*** Opening of Records for the task ***

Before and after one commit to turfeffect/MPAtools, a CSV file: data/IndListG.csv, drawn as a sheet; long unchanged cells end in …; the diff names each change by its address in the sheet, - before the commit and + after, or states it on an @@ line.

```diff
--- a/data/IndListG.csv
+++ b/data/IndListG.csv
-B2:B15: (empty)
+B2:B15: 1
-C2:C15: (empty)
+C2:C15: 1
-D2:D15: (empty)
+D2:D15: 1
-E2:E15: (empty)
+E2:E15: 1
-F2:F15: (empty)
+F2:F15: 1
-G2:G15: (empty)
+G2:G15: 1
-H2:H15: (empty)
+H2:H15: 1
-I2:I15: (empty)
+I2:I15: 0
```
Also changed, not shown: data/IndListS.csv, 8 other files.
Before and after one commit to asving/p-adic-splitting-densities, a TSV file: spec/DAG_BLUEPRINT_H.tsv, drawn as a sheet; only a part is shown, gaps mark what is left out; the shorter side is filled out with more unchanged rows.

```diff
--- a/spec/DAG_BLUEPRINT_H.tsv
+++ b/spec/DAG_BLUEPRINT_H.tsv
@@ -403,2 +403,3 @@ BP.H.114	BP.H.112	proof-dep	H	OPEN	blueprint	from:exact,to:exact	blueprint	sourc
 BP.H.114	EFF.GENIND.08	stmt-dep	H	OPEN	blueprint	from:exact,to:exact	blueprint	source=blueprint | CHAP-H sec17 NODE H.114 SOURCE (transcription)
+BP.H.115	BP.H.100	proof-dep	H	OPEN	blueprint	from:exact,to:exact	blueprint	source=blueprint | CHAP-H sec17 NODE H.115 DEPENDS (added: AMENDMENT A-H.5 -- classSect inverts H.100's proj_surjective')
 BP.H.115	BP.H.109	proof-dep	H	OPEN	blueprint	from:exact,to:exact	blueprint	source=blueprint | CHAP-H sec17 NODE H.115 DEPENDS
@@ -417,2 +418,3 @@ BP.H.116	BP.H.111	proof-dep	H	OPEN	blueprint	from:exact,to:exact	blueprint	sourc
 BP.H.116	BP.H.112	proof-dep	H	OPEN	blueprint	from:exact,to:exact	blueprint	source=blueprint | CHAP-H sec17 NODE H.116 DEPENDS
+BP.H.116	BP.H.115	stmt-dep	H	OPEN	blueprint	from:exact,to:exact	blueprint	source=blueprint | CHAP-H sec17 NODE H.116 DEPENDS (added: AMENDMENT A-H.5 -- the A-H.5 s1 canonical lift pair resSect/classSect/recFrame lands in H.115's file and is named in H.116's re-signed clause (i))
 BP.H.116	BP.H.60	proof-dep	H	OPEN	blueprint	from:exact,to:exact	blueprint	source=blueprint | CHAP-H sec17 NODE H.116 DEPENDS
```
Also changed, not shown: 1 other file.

*** Close of Records for the task ***

Write out every entry again, keeping each line exactly the same.

- **Expected output**
Before and after one commit to turfeffect/MPAtools, a CSV file: data/IndListG.csv, drawn as a sheet; long unchanged cells end in …; the diff names each change by its address in the sheet, - before the commit and + after, or states it on an @@ line.

```diff
--- a/data/IndListG.csv
+++ b/data/IndListG.csv
-B2:B15: (empty)
+B2:B15: 1
-C2:C15: (empty)
+C2:C15: 1
-D2:D15: (empty)
+D2:D15: 1
-E2:E15: (empty)
+E2:E15: 1
-F2:F15: (empty)
+F2:F15: 1
-G2:G15: (empty)
+G2:G15: 1
-H2:H15: (empty)
+H2:H15: 1
-I2:I15: (empty)
+I2:I15: 0
```
Also changed, not shown: data/IndListS.csv, 8 other files.
Before and after one commit to asving/p-adic-splitting-densities, a TSV file: spec/DAG_BLUEPRINT_H.tsv, drawn as a sheet; only a part is shown, gaps mark what is left out; the shorter side is filled out with more unchanged rows.

```diff
--- a/spec/DAG_BLUEPRINT_H.tsv
+++ b/spec/DAG_BLUEPRINT_H.tsv
@@ -403,2 +403,3 @@ BP.H.114	BP.H.112	proof-dep	H	OPEN	blueprint	from:exact,to:exact	blueprint	sourc
 BP.H.114	EFF.GENIND.08	stmt-dep	H	OPEN	blueprint	from:exact,to:exact	blueprint	source=blueprint | CHAP-H sec17 NODE H.114 SOURCE (transcription)
+BP.H.115	BP.H.100	proof-dep	H	OPEN	blueprint	from:exact,to:exact	blueprint	source=blueprint | CHAP-H sec17 NODE H.115 DEPENDS (added: AMENDMENT A-H.5 -- classSect inverts H.100's proj_surjective')
 BP.H.115	BP.H.109	proof-dep	H	OPEN	blueprint	from:exact,to:exact	blueprint	source=blueprint | CHAP-H sec17 NODE H.115 DEPENDS
@@ -417,2 +418,3 @@ BP.H.116	BP.H.111	proof-dep	H	OPEN	blueprint	from:exact,to:exact	blueprint	sourc
 BP.H.116	BP.H.112	proof-dep	H	OPEN	blueprint	from:exact,to:exact	blueprint	source=blueprint | CHAP-H sec17 NODE H.116 DEPENDS
+BP.H.116	BP.H.115	stmt-dep	H	OPEN	blueprint	from:exact,to:exact	blueprint	source=blueprint | CHAP-H sec17 NODE H.116 DEPENDS (added: AMENDMENT A-H.5 -- the A-H.5 s1 canonical lift pair resSect/classSect/recFrame lands in H.115's file and is named in H.116's re-signed clause (i))
 BP.H.116	BP.H.60	proof-dep	H	OPEN	blueprint	from:exact,to:exact	blueprint	source=blueprint | CHAP-H sec17 NODE H.116 DEPENDS
```
Also changed, not shown: 1 other file.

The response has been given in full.